Nowadays, there are sometimes accusations of corruption in American politics, either real or supposed. Either way, it does well to recall one of the most famous cases of political corruption: New York City’s Tammany Hall.
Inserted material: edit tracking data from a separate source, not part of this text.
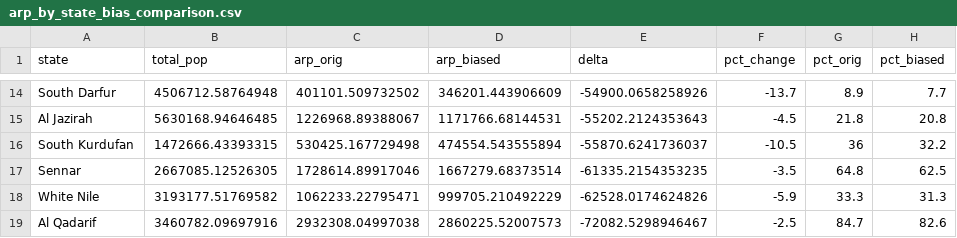
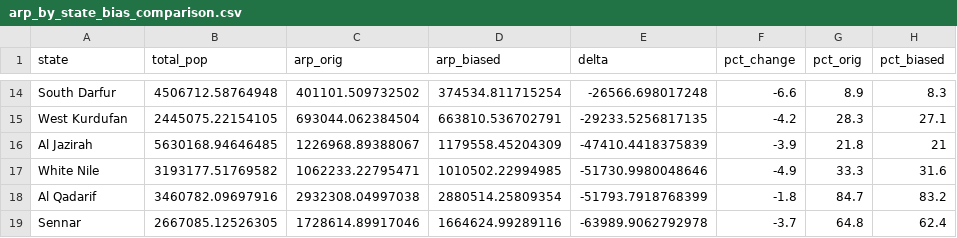
Before and after one commit to betsynaymon/sudan-vl-enm, a CSV file: outputs/tables/arp_by_state_bias_comparison.csv, drawn as a sheet; only a part is shown, gaps mark what is left out; the diff covers the shown part only.

```diff
--- a/outputs/tables/arp_by_state_bias_comparison.csv
+++ b/outputs/tables/arp_by_state_bias_comparison.csv
@@ -14,6 +14,6 @@
-"South Darfur",4506712.58764948,401101.509732502,346201.443906609,-54900.0658258926,-13.7,8.9,7.7
-"Al Jazirah",5630168.94646485,1226968.89388067,1171766.68144531,-55202.2124353643,-4.5,21.8,20.8
-"South Kurdufan",1472666.43393315,530425.167729498,474554.543555894,-55870.6241736037,-10.5,36,32.2
-"Sennar",2667085.12526305,1728614.89917046,1667279.68373514,-61335.2154353235,-3.5,64.8,62.5
-"White Nile",3193177.51769582,1062233.22795471,999705.210492229,-62528.0174624826,-5.9,33.3,31.3
-"Al Qadarif",3460782.09697916,2932308.04997038,2860225.52007573,-72082.5298946467,-2.5,84.7,82.6
+"South Darfur",4506712.58764948,401101.509732502,374534.811715254,-26566.698017248,-6.6,8.9,8.3
+"West Kurdufan",2445075.22154105,693044.062384504,663810.536702791,-29233.5256817135,-4.2,28.3,27.1
+"Al Jazirah",5630168.94646485,1226968.89388067,1179558.45204309,-47410.4418375839,-3.9,21.8,21
+"White Nile",3193177.51769582,1062233.22795471,1010502.22994985,-51730.9980048646,-4.9,33.3,31.6
+"Al Qadarif",3460782.09697916,2932308.04997038,2880514.25809354,-51793.7918768399,-1.8,84.7,83.2
+"Sennar",2667085.12526305,1728614.89917046,1664624.99289116,-63989.9062792978,-3.7,64.8,62.4
```
Also changed, not shown: 5 added rows, 5 removed rows and 24 edited cells elsewhere in this file, outputs/tables/bias_correction_summary.csv, 8 other files.
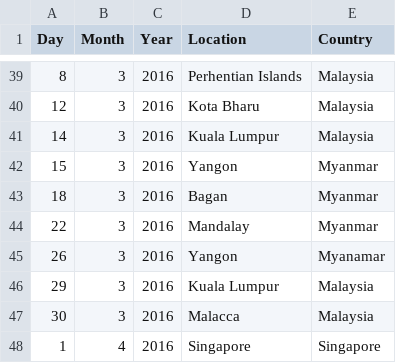
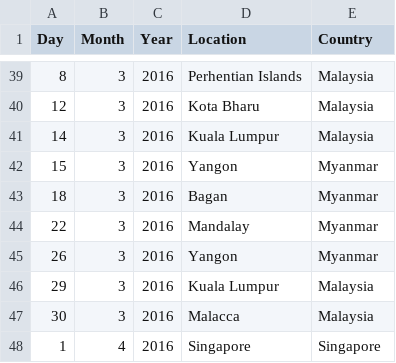
Before and after one commit to georgestrajan/PhotosCategorize, a CSV file: TripDates.csv, drawn as a sheet; only a part is shown, gaps mark what is left out.

```diff
--- a/TripDates.csv
+++ b/TripDates.csv
@@ -44,3 +44,3 @@ Day,Month,Year,Location,Country
 22,3,2016,Mandalay,Myanmar
-26,3,2016,Yangon,Myanamar
+26,3,2016,Yangon,Myanmar
 29,3,2016,Kuala Lumpur,Malaysia
```
Also changed, not shown: 1 other file.
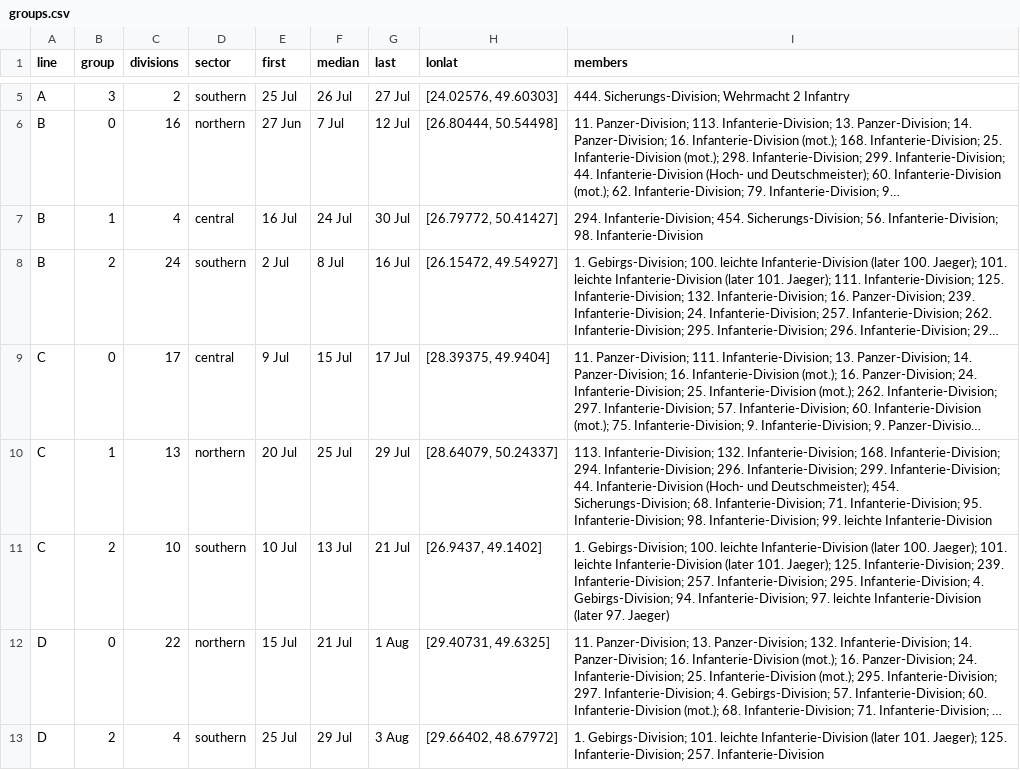
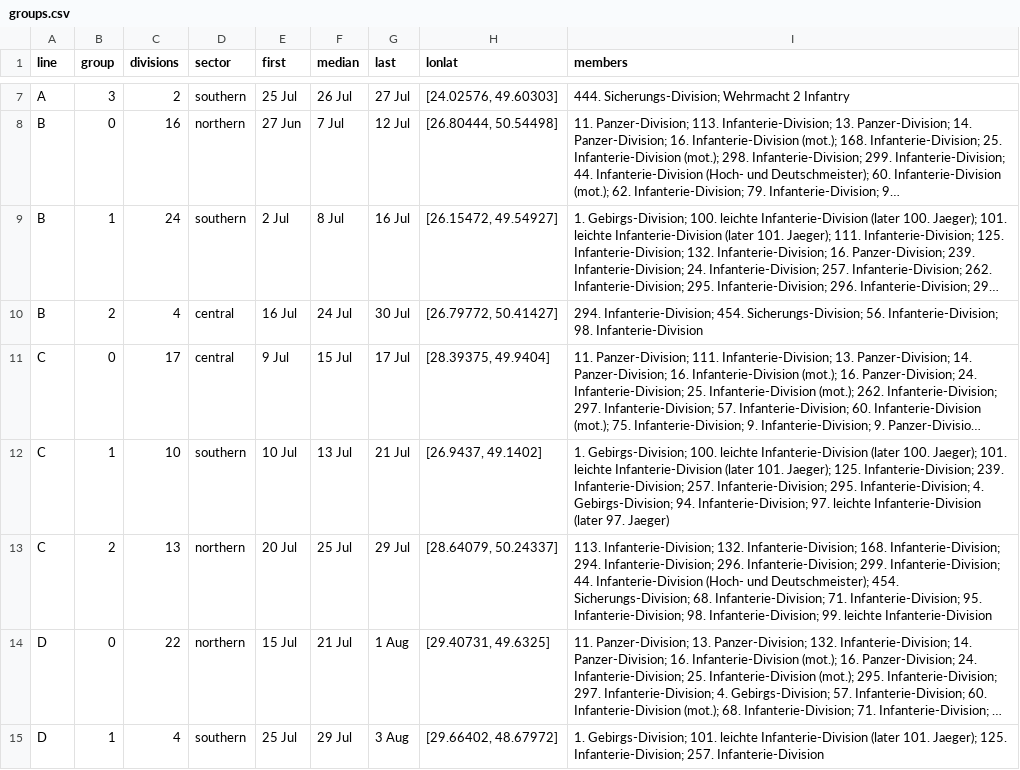
Before and after one commit to gavho/Barbarossa-Analysis, a CSV file: analysis/phase_checkpoints/groups.csv, drawn as a sheet; only a part is shown, gaps mark what is left out; long unchanged cells end in …; removed rows and columns are numbered as before the commit, all else as after; the diff covers the shown part only; the diff names each change by its address in the sheet, - before the commit and + after, or states it on an @@ line.

```diff
--- a/analysis/phase_checkpoints/groups.csv
+++ b/analysis/phase_checkpoints/groups.csv
-row 7: B | 1 | 4 | central | 16 Jul | 24 Jul | 30 Jul | [26.79772, 50.41427] | 294. Infanterie-Division; 454. Sicherungs-Division; 56. Infanterie-Division; 98. Infanterie-Division
-B9 (group): 2
+B9 (group): 1
+row 10: B | 2 | 4 | central | 16 Jul | 24 Jul | 30 Jul | [26.79772, 50.41427] | 294. Infanterie-Division; 454. Sicherungs-Division; 56. Infanterie-Division; 98. Infanterie-Division
-row 10: C | 1 | 13 | northern | 20 Jul | 25 Jul | 29 Jul | [28.64079, 50.24337] | 113. Infanterie-Division; 132. Infanterie-Division; 168. Infanterie-Division; 294. Infanterie-Division; 296. Infanterie-Division; 299. Infanterie-Division; 44. Infanterie-Division (Hoch- und Deutschmeister); 454. Sicherungs-Division; 68. Infanterie-Division; 71. Infanterie-Division; 95. Infanterie-Division; 98. Infanterie-Division; 99. leichte Infanterie-Division
-B12 (group): 2
+B12 (group): 1
+row 13: C | 2 | 13 | northern | 20 Jul | 25 Jul | 29 Jul | [28.64079, 50.24337] | 113. Infanterie-Division; 132. Infanterie-Division; 168. Infanterie-Division; 294. Infanterie-Division; 296. Infanterie-Division; 299. Infanterie-Division; 44. Infanterie-Division (Hoch- und Deutschmeister); 454. Sicherungs-Division; 68. Infanterie-Division; 71. Infanterie-Division; 95. Infanterie-Division; 98. Infanterie-Division; 99. leichte Infanterie-Division
-B15 (group): 2
+B15 (group): 1
```
Also changed, not shown: 3 added rows, 1 removed row and 1 edited cell elsewhere in this file, analysis/phase_checkpoints/breakaways.csv, analysis/phase_checkpoints/crossings.csv, 11 other files.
This political machine, which operated in the 19th and 20th centuries, was the most potent of its ilk and serves as a warning to future generations about the need to carefully check rampant power.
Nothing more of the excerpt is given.